CPR Book Award Judges
2019 – Lesley Wheeler
Lesley Wheeler, author of Radioland, Heterotopia, and the chapbook Propagation, has three books forthcoming in 2020 and 2021: Unbecoming, her first novel; The State She’s In, her fifth full-length poetry collection; and Poetry’s Possible Worlds, a suite of hybrid essays.
New poems and essays appear in Massachusetts Review, Ecotone, The Common, Gettysburg Review, and other journals. Recipient of fellowships from Fulbright and the National Endowment for the Humanities, she has also published articles and books about poetry’s media and networks, including Voicing American Poetry: Sound and Performance from the 1920s to the Present.

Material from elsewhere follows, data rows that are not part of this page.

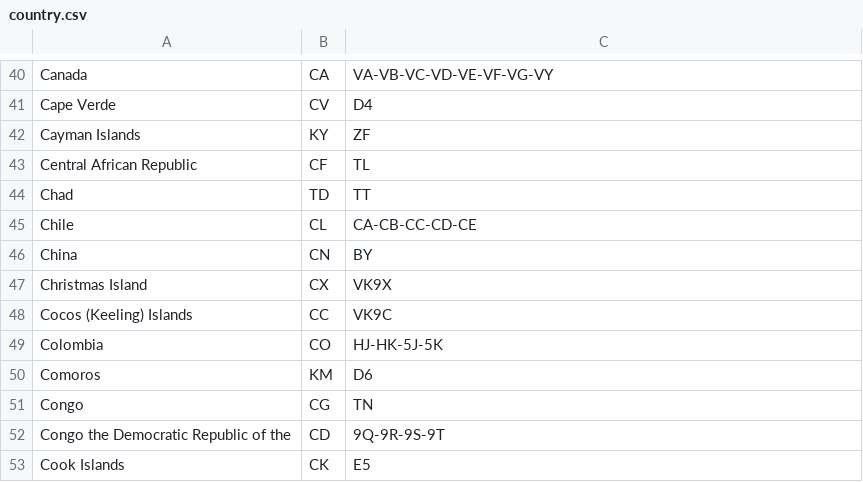
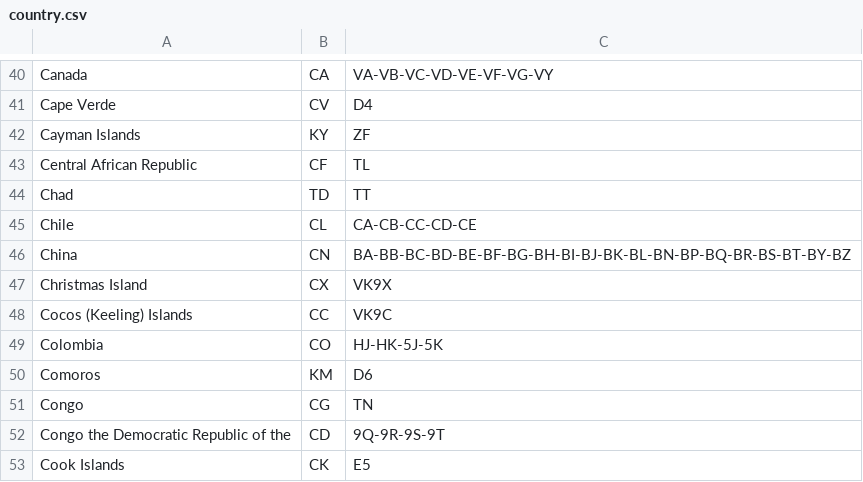
Before and after one commit to LX3JL/xlxd, a CSV file: dashboard/pgs/country.csv, drawn as a sheet; only a part is shown, gaps mark what is left out.

Commit message:
Correct callsigns for China

```diff
--- a/dashboard/pgs/country.csv
+++ b/dashboard/pgs/country.csv
@@ -45,3 +45,3 @@ Chad;TD;TT
 Chile;CL;CA-CB-CC-CD-CE
-China;CN;BY
+China;CN;BA-BB-BC-BD-BE-BF-BG-BH-BI-BJ-BK-BL-BN-BP-BQ-BR-BS-BT-BY-BZ
 Christmas Island;CX;VK9X
```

Wheeler is the Henry S. Fox Professor of English at Washington and Lee University in Virginia, where she serves as Poetry Editor of Shenandoah.
2018 – Leona Sevick
Leona Sevick is the winner of the 2017 Press 53 Poetry Award for her first full-length book of poems, Lion Brothers. Her poems appear in The Journal, Atlanta Review, Prelude, The Florida Review, Verse Daily, Crab Orchard Review, Fifth Wednesday Journal, The Normal School, The Arkansas International, The Southeast Review and elsewhere.
Her work also appears in the anthologies All We Can Hold: Poems of Motherhood (Sage Hill Press, 2016), Circe’s Lament: Anthology of Wild Women Poetry (Accents Publishing, 2016), and The Golden Shovel Anthology: New Poems Honoring Gwendolyn Brooks (Univ. of Arkansas Press, 2017, foreward by Terrance Hayes).
Sevick is the 2012 first place winner of the Split This Rock poetry contest, judged by Naomi Shihab Nye. She was a semi-finalist for the 2015 Philip Levine Poetry Prize and a finalist for the 2016 John Ciardi Prize. In 2018 she was named a Tennessee Williams Scholar for the Sewanee Writers’ Conference and her work was nominated for a Pushcart Prize.
Sevick earned a doctorate in English language and literature at the University of Maryland in 2002. She serves as a member of the advisory board for the Furious Flower Poetry Center and is provost at Bridgewater College in Virginia, where she teaches Asian American literature.
2017 – Lauren Alleyne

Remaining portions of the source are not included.